When heat-acclimated pigeons are exposed to ambient temperatures of 50-60"C, extremely high cutaneous evaporative cooling, together with a high insulative capacity of the feather coat, creates for the bird a microclimate within which physiological processes can be regulated normally. By skillfully using this cooling garment, pigeons maintain their resting metabolic rate and regulate low skin and body temperatures, employing neither panting nor gular fluttering. These physiological achievements parallel those of arctic animals. Hence, during animal evolution towards inhabiting extreme thermal environments, selection seems to have favored adaptations at the lowest energy cost in both the extreme cold arctic and the hottest deserts of the world.
Bibliographical noteFunding Information:

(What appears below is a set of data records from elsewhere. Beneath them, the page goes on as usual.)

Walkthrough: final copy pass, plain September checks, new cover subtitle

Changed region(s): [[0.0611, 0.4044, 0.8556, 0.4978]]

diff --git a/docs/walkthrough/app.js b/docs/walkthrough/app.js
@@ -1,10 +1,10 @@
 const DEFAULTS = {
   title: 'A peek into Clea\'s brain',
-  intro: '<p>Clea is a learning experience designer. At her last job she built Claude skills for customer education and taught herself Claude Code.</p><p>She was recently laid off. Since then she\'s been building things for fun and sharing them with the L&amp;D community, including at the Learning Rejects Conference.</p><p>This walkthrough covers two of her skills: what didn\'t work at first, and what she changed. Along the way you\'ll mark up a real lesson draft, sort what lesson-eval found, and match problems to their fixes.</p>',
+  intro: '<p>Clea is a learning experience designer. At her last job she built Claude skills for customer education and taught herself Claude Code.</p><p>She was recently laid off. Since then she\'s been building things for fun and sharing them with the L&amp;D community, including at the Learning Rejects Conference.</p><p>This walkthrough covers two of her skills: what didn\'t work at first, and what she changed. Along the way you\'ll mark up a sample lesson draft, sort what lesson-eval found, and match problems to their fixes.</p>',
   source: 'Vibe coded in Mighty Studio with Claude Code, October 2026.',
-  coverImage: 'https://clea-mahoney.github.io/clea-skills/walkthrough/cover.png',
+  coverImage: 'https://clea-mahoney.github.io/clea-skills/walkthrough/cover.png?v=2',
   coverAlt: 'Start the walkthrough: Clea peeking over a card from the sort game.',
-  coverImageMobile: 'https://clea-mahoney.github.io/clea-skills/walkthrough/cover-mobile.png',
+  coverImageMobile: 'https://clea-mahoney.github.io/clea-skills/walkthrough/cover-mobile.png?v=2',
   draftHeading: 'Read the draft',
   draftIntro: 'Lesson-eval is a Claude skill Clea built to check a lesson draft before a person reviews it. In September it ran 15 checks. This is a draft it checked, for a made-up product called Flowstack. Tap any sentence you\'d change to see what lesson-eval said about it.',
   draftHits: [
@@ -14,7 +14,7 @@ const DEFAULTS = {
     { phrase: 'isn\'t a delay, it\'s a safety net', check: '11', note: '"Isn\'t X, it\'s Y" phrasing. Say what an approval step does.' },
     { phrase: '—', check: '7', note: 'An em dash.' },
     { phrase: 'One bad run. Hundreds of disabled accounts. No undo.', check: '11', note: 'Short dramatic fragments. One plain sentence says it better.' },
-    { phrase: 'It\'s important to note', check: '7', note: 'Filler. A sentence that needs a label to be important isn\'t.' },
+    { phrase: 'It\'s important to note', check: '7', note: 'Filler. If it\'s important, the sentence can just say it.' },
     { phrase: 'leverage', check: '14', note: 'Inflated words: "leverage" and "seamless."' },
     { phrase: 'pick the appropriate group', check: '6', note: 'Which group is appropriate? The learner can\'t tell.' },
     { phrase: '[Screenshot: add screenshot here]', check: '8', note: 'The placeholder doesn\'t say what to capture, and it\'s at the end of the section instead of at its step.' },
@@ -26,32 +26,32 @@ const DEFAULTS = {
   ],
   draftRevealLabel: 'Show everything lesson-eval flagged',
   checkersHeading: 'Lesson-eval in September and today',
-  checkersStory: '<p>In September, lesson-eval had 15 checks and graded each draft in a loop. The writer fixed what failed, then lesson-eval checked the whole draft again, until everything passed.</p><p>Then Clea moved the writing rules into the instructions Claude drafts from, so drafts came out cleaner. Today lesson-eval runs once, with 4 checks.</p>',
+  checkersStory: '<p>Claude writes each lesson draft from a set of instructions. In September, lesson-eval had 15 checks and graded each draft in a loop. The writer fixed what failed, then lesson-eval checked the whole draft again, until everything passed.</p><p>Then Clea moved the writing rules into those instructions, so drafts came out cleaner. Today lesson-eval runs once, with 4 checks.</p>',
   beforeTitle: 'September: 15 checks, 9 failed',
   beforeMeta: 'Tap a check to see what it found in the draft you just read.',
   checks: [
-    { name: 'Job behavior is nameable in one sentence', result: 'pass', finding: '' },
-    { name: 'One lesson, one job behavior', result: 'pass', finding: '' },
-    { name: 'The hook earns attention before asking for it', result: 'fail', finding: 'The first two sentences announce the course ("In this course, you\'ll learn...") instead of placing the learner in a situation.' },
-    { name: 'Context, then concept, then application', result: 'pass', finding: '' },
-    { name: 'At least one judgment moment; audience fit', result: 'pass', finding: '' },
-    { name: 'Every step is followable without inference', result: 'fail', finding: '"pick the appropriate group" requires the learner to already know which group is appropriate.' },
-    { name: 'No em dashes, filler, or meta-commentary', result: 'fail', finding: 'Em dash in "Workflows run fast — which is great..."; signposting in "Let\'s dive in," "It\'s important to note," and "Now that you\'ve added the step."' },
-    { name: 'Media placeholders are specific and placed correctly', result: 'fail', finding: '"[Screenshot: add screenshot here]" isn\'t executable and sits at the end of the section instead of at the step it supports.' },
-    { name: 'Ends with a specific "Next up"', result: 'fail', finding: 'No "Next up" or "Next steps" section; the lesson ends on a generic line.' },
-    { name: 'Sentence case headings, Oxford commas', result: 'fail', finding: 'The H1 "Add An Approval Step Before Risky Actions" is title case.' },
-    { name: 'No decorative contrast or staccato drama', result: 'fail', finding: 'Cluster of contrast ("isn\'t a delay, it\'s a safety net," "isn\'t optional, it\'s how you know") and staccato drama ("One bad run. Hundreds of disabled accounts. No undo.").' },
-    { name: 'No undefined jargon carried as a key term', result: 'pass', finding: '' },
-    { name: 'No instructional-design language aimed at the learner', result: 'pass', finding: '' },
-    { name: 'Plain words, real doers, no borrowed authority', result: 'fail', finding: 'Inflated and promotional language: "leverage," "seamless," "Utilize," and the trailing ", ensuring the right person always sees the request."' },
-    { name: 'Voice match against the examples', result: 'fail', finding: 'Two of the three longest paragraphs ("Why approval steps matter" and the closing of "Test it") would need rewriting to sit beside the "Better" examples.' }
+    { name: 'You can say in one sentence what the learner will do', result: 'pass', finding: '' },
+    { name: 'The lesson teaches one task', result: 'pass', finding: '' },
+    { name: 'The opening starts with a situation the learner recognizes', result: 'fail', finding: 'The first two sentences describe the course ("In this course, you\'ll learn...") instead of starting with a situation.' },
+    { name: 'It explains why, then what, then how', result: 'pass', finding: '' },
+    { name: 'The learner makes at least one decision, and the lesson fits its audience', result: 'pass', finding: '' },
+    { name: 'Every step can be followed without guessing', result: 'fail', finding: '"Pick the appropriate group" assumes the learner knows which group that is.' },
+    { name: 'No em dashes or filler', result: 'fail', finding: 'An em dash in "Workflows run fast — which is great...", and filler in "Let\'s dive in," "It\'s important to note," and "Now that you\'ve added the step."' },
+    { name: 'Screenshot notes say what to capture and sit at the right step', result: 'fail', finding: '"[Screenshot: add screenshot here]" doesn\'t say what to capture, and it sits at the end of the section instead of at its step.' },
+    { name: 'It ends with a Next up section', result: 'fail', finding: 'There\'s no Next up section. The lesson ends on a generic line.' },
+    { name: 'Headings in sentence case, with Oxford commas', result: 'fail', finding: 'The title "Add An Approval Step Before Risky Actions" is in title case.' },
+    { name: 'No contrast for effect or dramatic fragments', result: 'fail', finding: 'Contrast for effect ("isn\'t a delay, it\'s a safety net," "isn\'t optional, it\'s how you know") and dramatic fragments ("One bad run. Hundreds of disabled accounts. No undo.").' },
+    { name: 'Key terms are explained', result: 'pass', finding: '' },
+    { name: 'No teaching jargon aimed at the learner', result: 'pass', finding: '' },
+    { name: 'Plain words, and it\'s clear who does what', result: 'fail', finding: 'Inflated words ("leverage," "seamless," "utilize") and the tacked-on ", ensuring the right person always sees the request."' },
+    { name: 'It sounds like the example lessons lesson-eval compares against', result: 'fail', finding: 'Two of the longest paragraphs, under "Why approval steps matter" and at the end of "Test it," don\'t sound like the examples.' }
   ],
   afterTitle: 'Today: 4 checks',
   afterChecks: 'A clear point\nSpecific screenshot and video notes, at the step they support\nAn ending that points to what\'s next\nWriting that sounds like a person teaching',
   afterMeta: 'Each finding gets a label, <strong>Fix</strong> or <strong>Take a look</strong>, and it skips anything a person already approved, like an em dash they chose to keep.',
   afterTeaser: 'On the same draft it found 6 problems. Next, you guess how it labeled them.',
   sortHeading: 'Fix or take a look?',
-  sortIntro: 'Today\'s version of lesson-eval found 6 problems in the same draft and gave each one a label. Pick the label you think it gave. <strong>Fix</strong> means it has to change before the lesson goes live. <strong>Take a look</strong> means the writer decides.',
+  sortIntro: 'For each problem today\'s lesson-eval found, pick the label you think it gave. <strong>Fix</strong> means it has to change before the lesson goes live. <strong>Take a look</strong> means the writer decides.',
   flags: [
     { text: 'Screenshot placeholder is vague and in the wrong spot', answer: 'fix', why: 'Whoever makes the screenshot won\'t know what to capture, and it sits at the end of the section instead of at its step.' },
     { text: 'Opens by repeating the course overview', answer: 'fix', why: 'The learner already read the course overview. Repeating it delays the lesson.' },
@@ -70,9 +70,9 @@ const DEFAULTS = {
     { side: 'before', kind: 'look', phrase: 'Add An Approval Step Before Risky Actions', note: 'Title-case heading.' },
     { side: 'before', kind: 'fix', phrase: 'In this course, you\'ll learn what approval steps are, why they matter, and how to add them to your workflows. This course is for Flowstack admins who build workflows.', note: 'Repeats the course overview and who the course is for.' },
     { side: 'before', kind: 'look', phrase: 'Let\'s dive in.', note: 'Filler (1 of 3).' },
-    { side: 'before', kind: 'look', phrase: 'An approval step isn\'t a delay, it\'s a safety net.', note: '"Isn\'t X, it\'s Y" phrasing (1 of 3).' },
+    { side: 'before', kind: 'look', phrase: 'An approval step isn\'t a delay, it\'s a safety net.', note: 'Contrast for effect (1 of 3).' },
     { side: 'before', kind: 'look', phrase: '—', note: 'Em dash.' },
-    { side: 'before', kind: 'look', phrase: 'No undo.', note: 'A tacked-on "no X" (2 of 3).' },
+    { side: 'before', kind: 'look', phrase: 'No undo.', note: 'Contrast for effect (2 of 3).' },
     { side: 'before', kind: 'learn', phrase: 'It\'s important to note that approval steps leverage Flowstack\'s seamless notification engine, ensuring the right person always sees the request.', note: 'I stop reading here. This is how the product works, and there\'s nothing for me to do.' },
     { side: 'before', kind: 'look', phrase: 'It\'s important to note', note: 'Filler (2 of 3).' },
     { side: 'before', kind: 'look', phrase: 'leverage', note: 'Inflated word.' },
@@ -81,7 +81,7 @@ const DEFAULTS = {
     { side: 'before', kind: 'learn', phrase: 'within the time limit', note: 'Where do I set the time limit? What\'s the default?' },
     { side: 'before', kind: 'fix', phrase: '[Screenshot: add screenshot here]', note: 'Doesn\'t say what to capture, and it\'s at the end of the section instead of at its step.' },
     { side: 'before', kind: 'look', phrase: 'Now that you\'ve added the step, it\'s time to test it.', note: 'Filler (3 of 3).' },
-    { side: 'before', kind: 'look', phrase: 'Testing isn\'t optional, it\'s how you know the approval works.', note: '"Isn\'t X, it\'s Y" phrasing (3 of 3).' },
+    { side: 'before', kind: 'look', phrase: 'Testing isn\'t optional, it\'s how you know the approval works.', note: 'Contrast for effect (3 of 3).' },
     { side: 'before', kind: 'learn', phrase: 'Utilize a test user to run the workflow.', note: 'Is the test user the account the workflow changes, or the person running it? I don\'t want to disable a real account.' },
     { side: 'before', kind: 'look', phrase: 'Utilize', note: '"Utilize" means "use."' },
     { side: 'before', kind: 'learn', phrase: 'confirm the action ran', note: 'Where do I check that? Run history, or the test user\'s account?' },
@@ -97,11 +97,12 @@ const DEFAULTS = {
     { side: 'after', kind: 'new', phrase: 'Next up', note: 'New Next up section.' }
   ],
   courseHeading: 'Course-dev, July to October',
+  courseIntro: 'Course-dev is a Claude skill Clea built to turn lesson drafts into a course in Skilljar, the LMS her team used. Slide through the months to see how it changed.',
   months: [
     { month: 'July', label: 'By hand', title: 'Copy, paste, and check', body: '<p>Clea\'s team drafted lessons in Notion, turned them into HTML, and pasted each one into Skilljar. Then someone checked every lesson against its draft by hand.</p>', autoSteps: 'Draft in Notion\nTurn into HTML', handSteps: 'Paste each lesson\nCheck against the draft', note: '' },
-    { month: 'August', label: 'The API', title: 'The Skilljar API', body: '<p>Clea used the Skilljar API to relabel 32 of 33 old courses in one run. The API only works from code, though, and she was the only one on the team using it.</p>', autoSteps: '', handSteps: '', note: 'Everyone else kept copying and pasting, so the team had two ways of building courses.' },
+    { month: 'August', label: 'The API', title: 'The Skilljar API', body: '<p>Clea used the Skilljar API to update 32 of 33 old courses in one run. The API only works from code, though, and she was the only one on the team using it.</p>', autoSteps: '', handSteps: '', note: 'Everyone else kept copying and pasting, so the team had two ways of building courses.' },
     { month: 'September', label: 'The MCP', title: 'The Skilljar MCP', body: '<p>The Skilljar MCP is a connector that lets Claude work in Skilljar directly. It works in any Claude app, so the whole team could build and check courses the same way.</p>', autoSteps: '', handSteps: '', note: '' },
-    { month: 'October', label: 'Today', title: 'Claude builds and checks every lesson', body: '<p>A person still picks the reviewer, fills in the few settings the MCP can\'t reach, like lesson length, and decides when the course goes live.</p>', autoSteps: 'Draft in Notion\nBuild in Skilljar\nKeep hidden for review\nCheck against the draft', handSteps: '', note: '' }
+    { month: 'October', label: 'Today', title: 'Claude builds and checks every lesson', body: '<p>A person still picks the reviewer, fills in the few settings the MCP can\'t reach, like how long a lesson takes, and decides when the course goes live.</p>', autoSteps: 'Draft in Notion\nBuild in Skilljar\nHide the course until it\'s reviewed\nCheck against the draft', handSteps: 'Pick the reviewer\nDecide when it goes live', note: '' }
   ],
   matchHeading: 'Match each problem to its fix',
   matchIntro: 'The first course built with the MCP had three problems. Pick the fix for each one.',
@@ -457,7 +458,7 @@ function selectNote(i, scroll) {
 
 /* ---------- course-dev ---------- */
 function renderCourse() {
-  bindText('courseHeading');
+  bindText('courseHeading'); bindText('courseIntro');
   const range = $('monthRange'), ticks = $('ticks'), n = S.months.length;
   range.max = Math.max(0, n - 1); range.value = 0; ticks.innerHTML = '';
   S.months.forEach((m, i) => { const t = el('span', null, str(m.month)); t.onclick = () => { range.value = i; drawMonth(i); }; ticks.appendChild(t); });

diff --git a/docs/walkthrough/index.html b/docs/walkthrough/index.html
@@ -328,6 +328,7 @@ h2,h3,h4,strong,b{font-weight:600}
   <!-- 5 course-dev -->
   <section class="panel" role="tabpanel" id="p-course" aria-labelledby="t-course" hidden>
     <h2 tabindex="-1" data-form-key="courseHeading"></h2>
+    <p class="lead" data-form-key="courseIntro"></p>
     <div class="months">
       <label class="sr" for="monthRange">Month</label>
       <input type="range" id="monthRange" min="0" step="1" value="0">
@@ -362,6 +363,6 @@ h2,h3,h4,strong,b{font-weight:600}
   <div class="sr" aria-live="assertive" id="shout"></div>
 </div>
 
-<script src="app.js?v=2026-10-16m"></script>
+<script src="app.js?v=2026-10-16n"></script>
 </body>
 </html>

The authors are greatly indebted to Dr. Z. Arad, Dr. A. Borut and Dr. Y.L. Werner for critically reviewing the article. The preparation of this review and the work of J. Marder and associates cited were partly supported by a grant from the Israel Ministry of Agriculture (032-8034).
ASJC Scopus subject areas
- Animal Science and Zoology